Updated: Oct 25, 2022
This question is referring to a problem whereby a person eats and then a little while afterwards, their body just wants to get rid of the food and they find themselves vomiting without a choice. So unlike bulimia, where the vomiting is intentional, this vomiting is always unintentional. I actually had a client that experienced something similar, they vomited unintentionally AND intentionally. This problem often starts in childhood and they then become learned behaviours which is why they persist into adulthood.
I did some research on this because I was actually quite curious about it myself and I found something called rumination syndrome. Rumination syndrome is where people repeatedly regurgitate their food, undigested or just partially digested, and then they vomit it up. Now, typically what I understand is when they are children, a lot of the time they'll regurgitate it and then swallow it again, but as adults, I understand it's more common to regurgitate it and then vomit it. Typically it happens after every meal and quite soon after eating.
Now as I mentioned previously, even though the regurgitation is unintentional, the action that you need to regurgitate apparently is a learned behavior. The action has to do with the abdominal muscles, people who have rumination syndrome haven't learned how to relax their abdominal muscles properly, and the contraction of these muscles can actually lead to regurgitation.

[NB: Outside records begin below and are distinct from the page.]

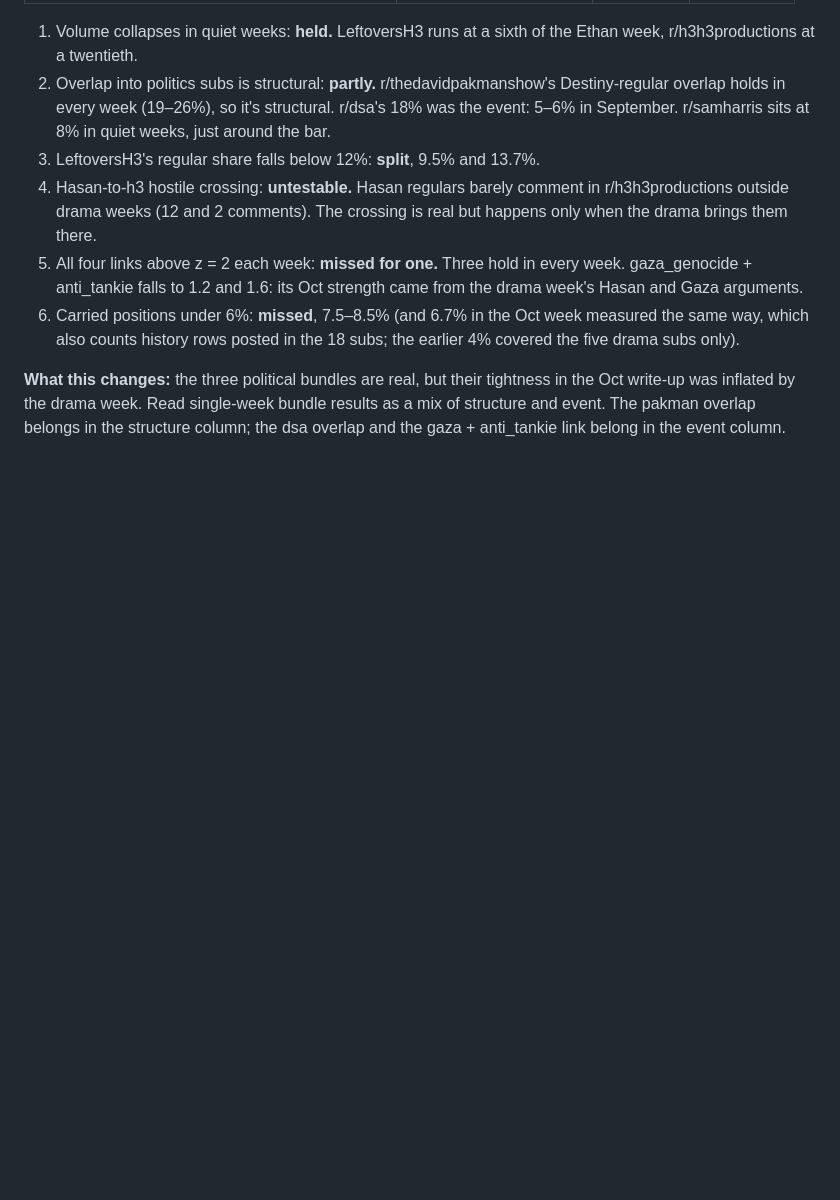
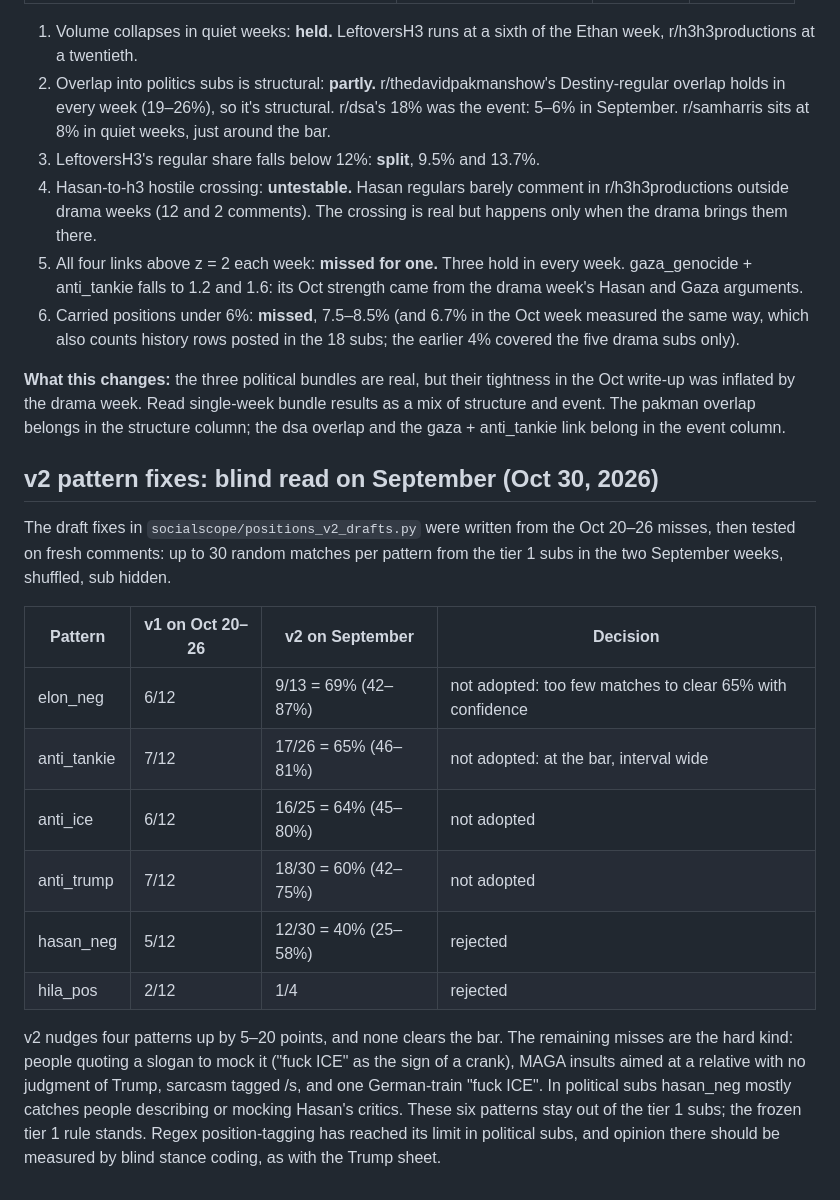
Before and after one commit to carrier3rd/socialscope, a Markdown page: docs/opinion-bundles.md, the part around the change. Rendered like a GitHub page; blank space fills up the shorter version.

Commit message:
v2 pattern fixes: blind read on September, none adopted
Co-Authored-By: Claude Opus 5.5 <noreply@anthropic.com>
Claude-Session: https://claude.ai/code/session_01NfmyeNKsSpCeHCb75BPLXb

```diff
--- a/docs/opinion-bundles.md
+++ b/docs/opinion-bundles.md
@@ -165,3 +165,18 @@ Two quiet weeks, Sep 8–14 and Sep 22–28, all comments in the same 18 subs (c
 6. Carried positions under 6%: **missed**, 7.5–8.5% (and 6.7% in the Oct week measured the same way, which also counts history rows posted in the 18 subs; the earlier 4% covered the five drama subs only).
 
 **What this changes:** the three political bundles are real, but their tightness in the Oct write-up was inflated by the drama week. Read single-week bundle results as a mix of structure and event. The pakman overlap belongs in the structure column; the dsa overlap and the gaza + anti_tankie link belong in the event column.
+
+## v2 pattern fixes: blind read on September (Oct 30, 2026)
+
+The draft fixes in `socialscope/positions_v2_drafts.py` were written from the Oct 20–26 misses, then tested on fresh comments: up to 30 random matches per pattern from the tier 1 subs in the two September weeks, shuffled, sub hidden.
+
+| Pattern | v1 on Oct 20–26 | v2 on September | Decision |
+| --- | --- | --- | --- |
+| elon_neg | 6/12 | 9/13 = 69% (42–87%) | not adopted: too few matches to clear 65% with confidence |
+| anti_tankie | 7/12 | 17/26 = 65% (46–81%) | not adopted: at the bar, interval wide |
+| anti_ice | 6/12 | 16/25 = 64% (45–80%) | not adopted |
+| anti_trump | 7/12 | 18/30 = 60% (42–75%) | not adopted |
+| hasan_neg | 5/12 | 12/30 = 40% (25–58%) | rejected |
+| hila_pos | 2/12 | 1/4 | rejected |
+
+v2 nudges four patterns up by 5–20 points, and none clears the bar. The remaining misses are the hard kind: people quoting a slogan to mock it ("fuck ICE" as the sign of a crank), MAGA insults aimed at a relative with no judgment of Trump, sarcasm tagged /s, and one German-train "fuck ICE". In political subs hasan_neg mostly catches people describing or mocking Hasan's critics. These six patterns stay out of the tier 1 subs; the frozen tier 1 rule stands. Regex position-tagging has reached its limit in political subs, and opinion there should be measured by blind stance coding, as with the Trump sheet.
```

Rumination syndrome has been linked to other eating disorders, in particular bulimia, because of how similar the behaviours are, but researchers haven't actually found any true evidence that the conditions are related because quite often the rumination syndrome isn't actually linked to wanting to lose weight - although there may be a subconscious desire to!!
Symptoms of rumination syndrome are:
Effortless regurgitation, typically within 10 minutes of eating
Stomach aches and indigestion.
Bad breath from vomiting.
Dry mouth and lips.
Tooth decay, but not typically as bad as people with bulimia, because there is less stomach acid in the undigested or partially digested food.
Unintentional weight loss from it.
The exact causes of rumination syndrome aren't really known, but researchers do believe that it's a psychological disorder and more likely to be developed in people with emotional problems or that are undergoing stressful events. It's also not clear how many people have this syndrome.
There are behavioural therapies that can be used to treat it, the treatment of choice being teaching people how to breathe from the diaphragm. This relaxes the diaphragm so that it's no longer contracted - and you can't regurgitate when the diaphragm is relaxed, you can only regurgitate when the diaphragm is contracted.
So I hope you learnt something new today - I certainly did!